Through a series of graphic explorations, the project investigates the patterns we make on the earth through inhabitation and cultivation and the impacts these extreme practices have.  Probing the strategies and intentions claimed as we restructure our environments and natural ecologies, it has become increasingly evident that our engagement with and manipulation of landscapes no longer remains local.  Rather, our actions reverberate worldwide.  The project elucidates the spatial, ecological, and cultural dimensions of agricultural production in the United States across four scales: global, national, regional, and local.  Through a visual conversation about growing, buying, selling, transporting, and consuming, several assumptions guide the project.  The first is agriculture as it is practiced today is radically altering the substance of place.  Spatially speaking, large-scale farms dominate regional landscapes irrevocably altering dwelling patterns.  The second is the general public’s lack of awareness of the current complexities, problems and effects of large-scale agriculture.  And finally the belief that current agricultural practices can be transformed into more sustainable practices if consumers are armed with knowledge establishes the reason for undertaking the project in the first place.

Looking at the global connections created by American agriculture, the top crops grown nationally are traced from point of origin to point of consumption documenting changes in quantities spawned by changes in policy.  Understanding consumption patterns by assessing the end-user of a crop provides a clear picture of how resources are being used and allows suppositions to be made regarding best practices and best use scenarios.

In assessing agricultural production at the national level, three primary areas of interest are identified: what is grown where and who grows it; how the crop is grown and long-term consequences of farming methods, and how the temporal component of farming’s harvest cycles and labor flows constructs a shifting geography of production.
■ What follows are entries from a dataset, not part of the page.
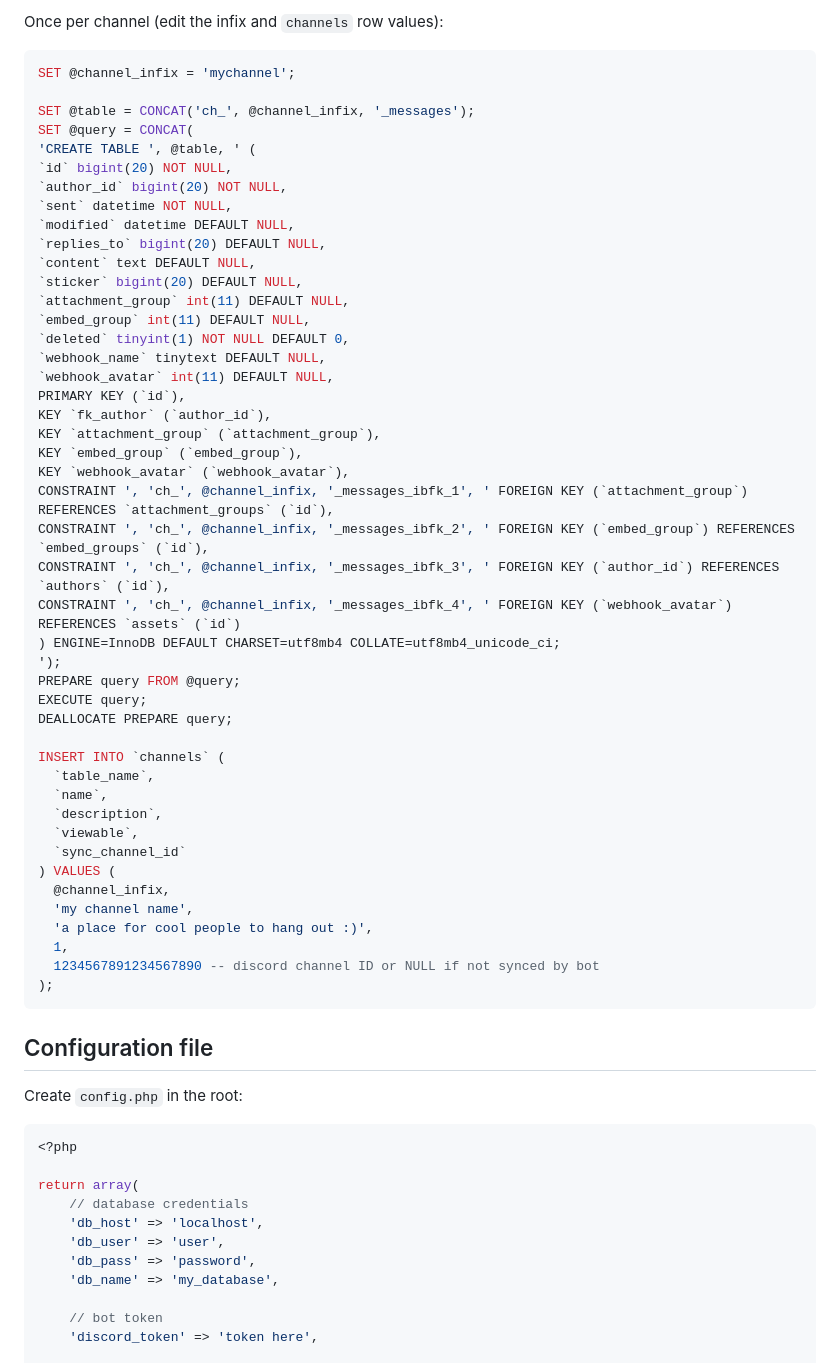
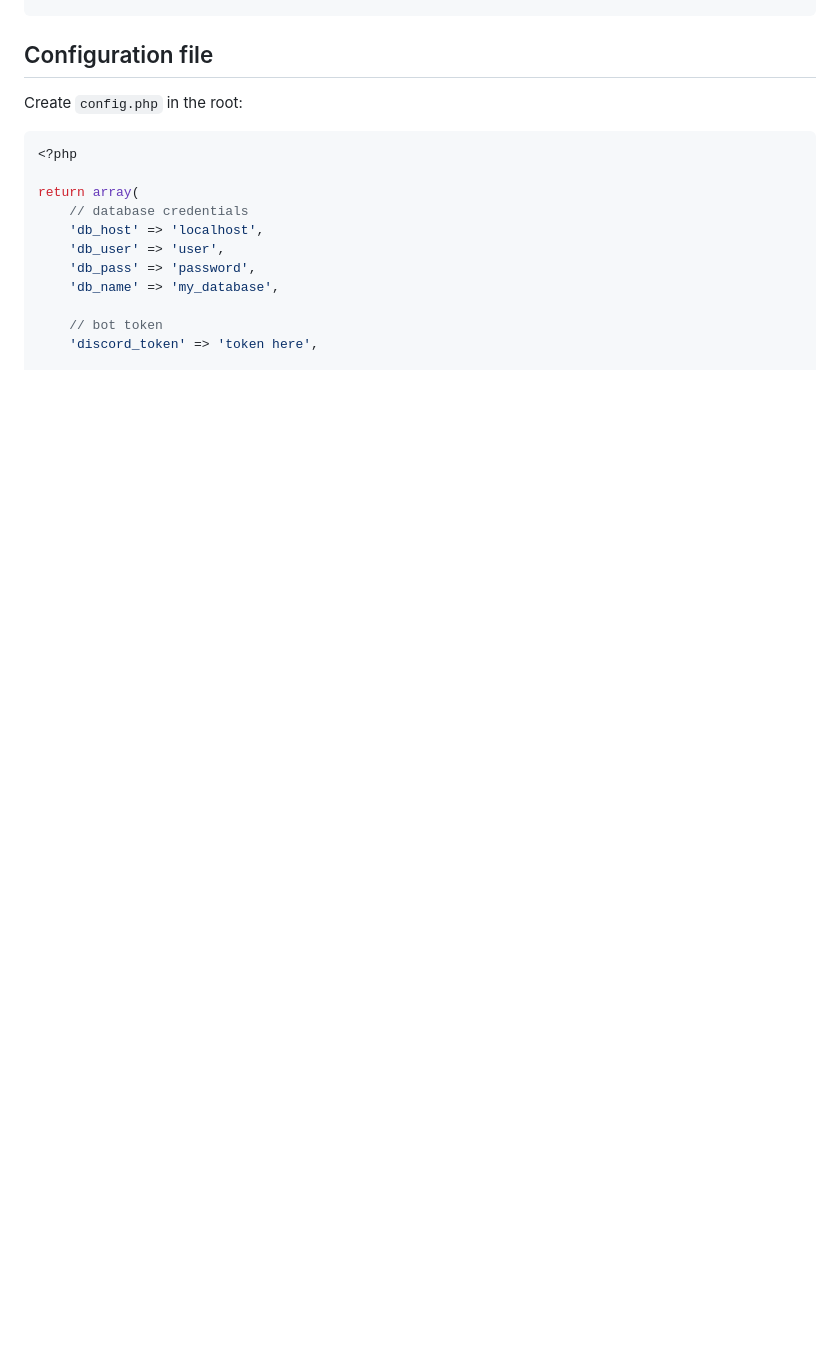
Before and after one commit to wermipls/rolka, a Markdown page: SETUP.md, the part around one of its changes. Rendered like a GitHub page; blank space fills up the shorter version.

Commit message:
update setup instructions wrt new setup script

````diff
--- a/SETUP.md
+++ b/SETUP.md
@@ -126,53 +32,3 @@ PRIMARY KEY (`id`)
-Once per channel (edit the infix and `channels` row values):
-
-```sql
-SET @channel_infix = 'mychannel';
-
-SET @table = CONCAT('ch_', @channel_infix, '_messages');
-SET @query = CONCAT(
-'CREATE TABLE ', @table, ' (
-`id` bigint(20) NOT NULL,
-`author_id` bigint(20) NOT NULL,
-`sent` datetime NOT NULL,
-`modified` datetime DEFAULT NULL,
-`replies_to` bigint(20) DEFAULT NULL,
-`content` text DEFAULT NULL,
-`sticker` bigint(20) DEFAULT NULL,
-`attachment_group` int(11) DEFAULT NULL,
-`embed_group` int(11) DEFAULT NULL,
-`deleted` tinyint(1) NOT NULL DEFAULT 0,
-`webhook_name` tinytext DEFAULT NULL,
-`webhook_avatar` int(11) DEFAULT NULL,
-PRIMARY KEY (`id`),
-KEY `fk_author` (`author_id`),
-KEY `attachment_group` (`attachment_group`),
-KEY `embed_group` (`embed_group`),
-KEY `webhook_avatar` (`webhook_avatar`),
-CONSTRAINT ', 'ch_', @channel_infix, '_messages_ibfk_1', ' FOREIGN KEY (`attachment_group`) REFERENCES `attachment_groups` (`id`),
-CONSTRAINT ', 'ch_', @channel_infix, '_messages_ibfk_2', ' FOREIGN KEY (`embed_group`) REFERENCES `embed_groups` (`id`),
-CONSTRAINT ', 'ch_', @channel_infix, '_messages_ibfk_3', ' FOREIGN KEY (`author_id`) REFERENCES `authors` (`id`),
-CONSTRAINT ', 'ch_', @channel_infix, '_messages_ibfk_4', ' FOREIGN KEY (`webhook_avatar`) REFERENCES `assets` (`id`)
-) ENGINE=InnoDB DEFAULT CHARSET=utf8mb4 COLLATE=utf8mb4_unicode_ci;
-');
-PREPARE query FROM @query;
-EXECUTE query;
-DEALLOCATE PREPARE query;
-
-INSERT INTO `channels` (
-  `table_name`,
-  `name`,
-  `description`,
-  `viewable`,
-  `sync_channel_id`
-) VALUES (
-  @channel_infix,
-  'my channel name',
-  'a place for cool people to hang out :)',
-  1,
-  1234567891234567890 -- discord channel ID or NULL if not synced by bot
-);
-```
-
 ## Configuration file
 
 Create `config.php` in the root:
````
Also changed, not shown: other parts of SETUP.md (+23 -94 lines).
Particularly compelling, agricultural on a national scale is witnessing the complex web that comprises and guides it: shifts in the geographical location of particular crops depend on policy, climate changes, labor supply, and access to resources. 

Lastly is the examination of agriculture at the local level.  Beginning with state-level macro data, the tenuous relationship between big agricultural interests and environmental sustainability for key crops is examined.  Issues of land tenure, farming methods, crop selection, land stewardship, water supply, and dwelling patterns are central to understanding the complexity of current agricultural problems.  Understanding the core of the problem is the first step towards offering plausible solutions. With interest growing nationally over issues of sustainability, Home Grown provides a critical analysis of the environmental and cultural impacts of globalized agriculture by facilitating discussions about ecological, cultural and economic sustainability.